A Mysterious Infection, Spanning the Globe in a Climate of Secrecy. Maybe we’ll die of infectious diseases rather than heart disease or cancer?

Raptor genomes reveal evolutionary signatures of predatory and nocturnal lifestyles.

Genetic Associations with Mathematics Tracking and Persistence in Secondary School.

Genomic Prediction of Depression Risk and Resilience Under Stress.

U.S. Urges Immediate Halt to Military Operations in Libya. What’s going on in Libya again? Another mess we forgot….

This week on The Insight I’m talking to Alex Young about the missing heritability. He’s going to be putting up a blog post this week too.

5 thoughts on “Open Thread, 04/07/2019

  1. Fascinating look at present day cultural-religious interchange in Bengal:

    “But today, it is not a mandir movement that is resulting in political gains for the BJP. Instead, the state and its people are shifting from left-wing soft radicalism to right-wing soft Hindutva. The reason: The state has a 30 per cent Muslim population and Mamata Banerjee’s consolidation of the Muslim vote bank — from allowances to imams to the latest controversy over polling dates during Ramzan — has become an issue for the Bengali bhadralok. ”

    https://indianexpress.com/article/opinion/columns/lok-sabha-elections-west-bengal-bengalis-kolkata-tmc-mamata-banerjee-5642499/

  2. Razib, Jason: Just off the wire;

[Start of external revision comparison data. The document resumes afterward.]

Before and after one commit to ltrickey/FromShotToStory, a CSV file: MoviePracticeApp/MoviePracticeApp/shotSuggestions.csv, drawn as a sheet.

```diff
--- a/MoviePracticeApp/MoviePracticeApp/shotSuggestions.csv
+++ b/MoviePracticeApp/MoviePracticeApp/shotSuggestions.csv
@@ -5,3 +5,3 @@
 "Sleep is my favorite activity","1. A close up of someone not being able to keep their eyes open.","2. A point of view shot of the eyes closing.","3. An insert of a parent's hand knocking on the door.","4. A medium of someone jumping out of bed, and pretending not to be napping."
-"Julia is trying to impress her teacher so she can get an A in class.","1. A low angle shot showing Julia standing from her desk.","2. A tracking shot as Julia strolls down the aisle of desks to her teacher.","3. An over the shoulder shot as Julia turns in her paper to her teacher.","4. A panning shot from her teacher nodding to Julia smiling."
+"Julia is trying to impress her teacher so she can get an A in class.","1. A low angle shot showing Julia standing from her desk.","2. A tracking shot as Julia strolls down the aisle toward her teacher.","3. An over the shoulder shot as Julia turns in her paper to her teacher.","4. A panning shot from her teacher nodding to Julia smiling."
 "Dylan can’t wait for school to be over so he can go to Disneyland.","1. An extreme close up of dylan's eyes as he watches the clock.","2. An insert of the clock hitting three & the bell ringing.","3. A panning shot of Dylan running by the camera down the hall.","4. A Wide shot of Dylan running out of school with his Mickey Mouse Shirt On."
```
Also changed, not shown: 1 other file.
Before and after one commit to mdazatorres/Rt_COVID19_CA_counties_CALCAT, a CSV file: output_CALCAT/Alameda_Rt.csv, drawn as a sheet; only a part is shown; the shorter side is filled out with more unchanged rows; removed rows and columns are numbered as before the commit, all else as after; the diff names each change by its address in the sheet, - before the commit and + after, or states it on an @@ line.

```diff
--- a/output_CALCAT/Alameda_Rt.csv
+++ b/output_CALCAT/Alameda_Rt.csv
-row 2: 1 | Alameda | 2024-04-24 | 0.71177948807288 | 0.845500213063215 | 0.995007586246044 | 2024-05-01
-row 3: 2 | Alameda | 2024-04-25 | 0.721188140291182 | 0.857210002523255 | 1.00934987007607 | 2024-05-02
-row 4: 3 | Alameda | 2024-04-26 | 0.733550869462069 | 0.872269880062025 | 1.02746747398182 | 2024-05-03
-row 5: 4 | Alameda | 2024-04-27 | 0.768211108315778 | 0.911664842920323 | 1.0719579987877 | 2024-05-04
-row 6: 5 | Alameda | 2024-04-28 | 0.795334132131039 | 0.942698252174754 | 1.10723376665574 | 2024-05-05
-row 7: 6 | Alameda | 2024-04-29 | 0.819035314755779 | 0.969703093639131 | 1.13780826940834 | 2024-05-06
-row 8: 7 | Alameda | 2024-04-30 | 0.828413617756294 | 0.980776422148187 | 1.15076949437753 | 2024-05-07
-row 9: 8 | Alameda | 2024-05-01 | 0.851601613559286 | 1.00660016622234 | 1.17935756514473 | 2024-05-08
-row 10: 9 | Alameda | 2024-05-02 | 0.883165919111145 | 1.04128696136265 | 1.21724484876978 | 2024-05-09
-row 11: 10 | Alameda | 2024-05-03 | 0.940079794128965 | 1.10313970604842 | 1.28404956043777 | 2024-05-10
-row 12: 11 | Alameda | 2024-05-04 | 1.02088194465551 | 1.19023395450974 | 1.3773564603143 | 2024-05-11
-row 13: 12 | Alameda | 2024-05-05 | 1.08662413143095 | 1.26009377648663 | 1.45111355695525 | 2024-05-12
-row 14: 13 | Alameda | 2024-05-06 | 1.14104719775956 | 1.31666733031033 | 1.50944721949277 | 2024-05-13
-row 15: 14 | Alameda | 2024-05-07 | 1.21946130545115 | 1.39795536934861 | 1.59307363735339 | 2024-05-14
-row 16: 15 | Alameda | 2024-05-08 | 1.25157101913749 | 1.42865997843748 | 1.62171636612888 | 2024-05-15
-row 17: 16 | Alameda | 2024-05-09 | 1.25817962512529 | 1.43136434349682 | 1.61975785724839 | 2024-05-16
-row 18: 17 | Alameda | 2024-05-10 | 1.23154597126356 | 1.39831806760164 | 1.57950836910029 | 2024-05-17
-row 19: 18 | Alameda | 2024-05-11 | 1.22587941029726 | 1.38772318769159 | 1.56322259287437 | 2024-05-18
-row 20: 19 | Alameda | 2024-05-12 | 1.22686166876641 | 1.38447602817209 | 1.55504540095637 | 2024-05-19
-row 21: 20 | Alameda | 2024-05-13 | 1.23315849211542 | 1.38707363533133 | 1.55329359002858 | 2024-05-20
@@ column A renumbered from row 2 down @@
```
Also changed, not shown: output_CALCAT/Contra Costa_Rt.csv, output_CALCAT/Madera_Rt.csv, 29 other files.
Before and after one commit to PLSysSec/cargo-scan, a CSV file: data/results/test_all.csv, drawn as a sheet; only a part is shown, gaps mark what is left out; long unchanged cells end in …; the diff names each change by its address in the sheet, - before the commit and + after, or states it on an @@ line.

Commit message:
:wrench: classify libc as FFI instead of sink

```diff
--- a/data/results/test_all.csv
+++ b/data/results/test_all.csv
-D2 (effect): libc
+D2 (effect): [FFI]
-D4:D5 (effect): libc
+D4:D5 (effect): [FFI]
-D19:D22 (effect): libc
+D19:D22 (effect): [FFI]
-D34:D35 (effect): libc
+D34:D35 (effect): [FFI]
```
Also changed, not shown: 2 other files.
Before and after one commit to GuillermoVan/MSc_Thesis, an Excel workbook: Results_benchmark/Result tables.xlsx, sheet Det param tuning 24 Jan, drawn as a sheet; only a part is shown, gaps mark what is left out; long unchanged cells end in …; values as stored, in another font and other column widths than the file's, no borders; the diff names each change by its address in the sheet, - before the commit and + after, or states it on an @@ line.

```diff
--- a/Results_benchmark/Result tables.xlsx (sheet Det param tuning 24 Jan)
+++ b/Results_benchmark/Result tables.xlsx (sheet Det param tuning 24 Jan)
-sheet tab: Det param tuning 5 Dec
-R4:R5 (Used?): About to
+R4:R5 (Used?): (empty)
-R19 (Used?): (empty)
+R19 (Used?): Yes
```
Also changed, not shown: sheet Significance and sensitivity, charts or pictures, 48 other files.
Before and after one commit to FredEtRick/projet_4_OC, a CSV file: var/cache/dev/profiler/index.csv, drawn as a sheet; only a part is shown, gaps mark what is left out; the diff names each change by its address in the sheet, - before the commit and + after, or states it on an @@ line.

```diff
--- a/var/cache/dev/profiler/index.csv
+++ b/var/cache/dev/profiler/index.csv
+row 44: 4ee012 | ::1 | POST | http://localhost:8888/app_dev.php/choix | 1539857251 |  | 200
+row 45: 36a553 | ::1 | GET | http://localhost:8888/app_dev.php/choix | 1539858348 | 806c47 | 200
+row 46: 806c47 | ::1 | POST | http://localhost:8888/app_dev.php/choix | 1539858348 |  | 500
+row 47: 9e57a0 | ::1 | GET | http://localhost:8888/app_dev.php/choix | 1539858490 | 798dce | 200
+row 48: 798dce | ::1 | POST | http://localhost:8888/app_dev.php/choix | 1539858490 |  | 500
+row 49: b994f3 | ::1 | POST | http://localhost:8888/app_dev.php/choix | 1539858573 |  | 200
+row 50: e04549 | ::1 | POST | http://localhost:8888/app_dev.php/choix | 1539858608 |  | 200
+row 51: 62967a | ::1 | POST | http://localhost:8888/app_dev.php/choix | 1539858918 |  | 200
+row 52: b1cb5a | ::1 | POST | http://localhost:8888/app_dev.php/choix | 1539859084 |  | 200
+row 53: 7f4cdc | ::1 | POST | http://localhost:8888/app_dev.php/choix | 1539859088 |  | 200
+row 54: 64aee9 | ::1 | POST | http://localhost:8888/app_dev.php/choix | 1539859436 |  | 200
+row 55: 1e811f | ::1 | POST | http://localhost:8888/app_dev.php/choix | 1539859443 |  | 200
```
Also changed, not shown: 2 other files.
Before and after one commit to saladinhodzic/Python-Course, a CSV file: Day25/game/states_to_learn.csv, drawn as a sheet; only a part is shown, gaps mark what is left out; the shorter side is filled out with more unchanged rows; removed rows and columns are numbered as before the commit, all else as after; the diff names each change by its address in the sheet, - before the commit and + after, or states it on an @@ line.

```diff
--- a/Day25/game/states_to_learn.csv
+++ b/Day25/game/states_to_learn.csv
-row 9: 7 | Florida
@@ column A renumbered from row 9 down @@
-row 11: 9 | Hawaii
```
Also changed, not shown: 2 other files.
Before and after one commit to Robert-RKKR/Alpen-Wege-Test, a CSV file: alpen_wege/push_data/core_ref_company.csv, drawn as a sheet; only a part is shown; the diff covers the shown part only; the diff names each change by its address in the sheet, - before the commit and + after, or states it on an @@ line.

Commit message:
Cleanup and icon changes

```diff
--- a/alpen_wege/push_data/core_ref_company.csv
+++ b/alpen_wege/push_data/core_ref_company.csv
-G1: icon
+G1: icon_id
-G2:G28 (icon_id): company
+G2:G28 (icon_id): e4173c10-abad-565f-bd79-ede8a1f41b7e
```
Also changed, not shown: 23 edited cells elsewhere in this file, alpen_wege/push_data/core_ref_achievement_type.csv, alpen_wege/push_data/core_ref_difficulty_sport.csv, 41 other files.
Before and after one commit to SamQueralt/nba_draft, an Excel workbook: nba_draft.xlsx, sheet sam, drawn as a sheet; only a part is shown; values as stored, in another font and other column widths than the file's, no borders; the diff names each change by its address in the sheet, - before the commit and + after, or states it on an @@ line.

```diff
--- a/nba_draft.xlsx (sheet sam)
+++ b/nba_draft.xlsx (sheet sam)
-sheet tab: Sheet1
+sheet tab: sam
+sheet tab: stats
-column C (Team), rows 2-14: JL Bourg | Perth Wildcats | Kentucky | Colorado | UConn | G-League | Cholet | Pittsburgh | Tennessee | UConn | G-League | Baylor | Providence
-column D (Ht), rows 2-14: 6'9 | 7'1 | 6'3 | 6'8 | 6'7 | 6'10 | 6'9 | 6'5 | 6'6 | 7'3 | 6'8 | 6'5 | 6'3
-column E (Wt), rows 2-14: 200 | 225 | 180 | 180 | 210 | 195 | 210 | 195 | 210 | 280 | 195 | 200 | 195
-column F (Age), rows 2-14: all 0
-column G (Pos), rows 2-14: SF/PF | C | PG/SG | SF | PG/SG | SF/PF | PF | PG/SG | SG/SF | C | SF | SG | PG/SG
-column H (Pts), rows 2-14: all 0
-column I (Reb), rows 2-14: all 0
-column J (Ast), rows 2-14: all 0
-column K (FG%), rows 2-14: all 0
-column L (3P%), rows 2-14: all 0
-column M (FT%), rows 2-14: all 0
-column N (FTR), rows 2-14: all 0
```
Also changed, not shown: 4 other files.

    “Fossil Evidence of New Human Species Found in Philippines: Teeth, bones unearthed in a limestone cavern part of a previously unknown human species that roamed the island about 50,000 years ago” By Robert Lee Hotz April 10, 2019

    https://www.wsj.com/articles/evidence-of-new-human-species-found-in-philippines-11554915601?mod=trending_now_1

    In a handful of fossilized teeth and bones, scientists say they’ve found evidence of a previously unknown human species that lived in what is now the Philippines about 50,000 years ago. The discovery deepens the mystery of an era when the world was a melting pot of many different human kinds on the move.

    Small-jawed with dainty teeth, able to walk upright but with feet still shaped to climb, these island creatures were a mix-and-match patchwork of primitive and advanced features in a unique variation of the human form, the scientists reported Wednesday in the journal Nature.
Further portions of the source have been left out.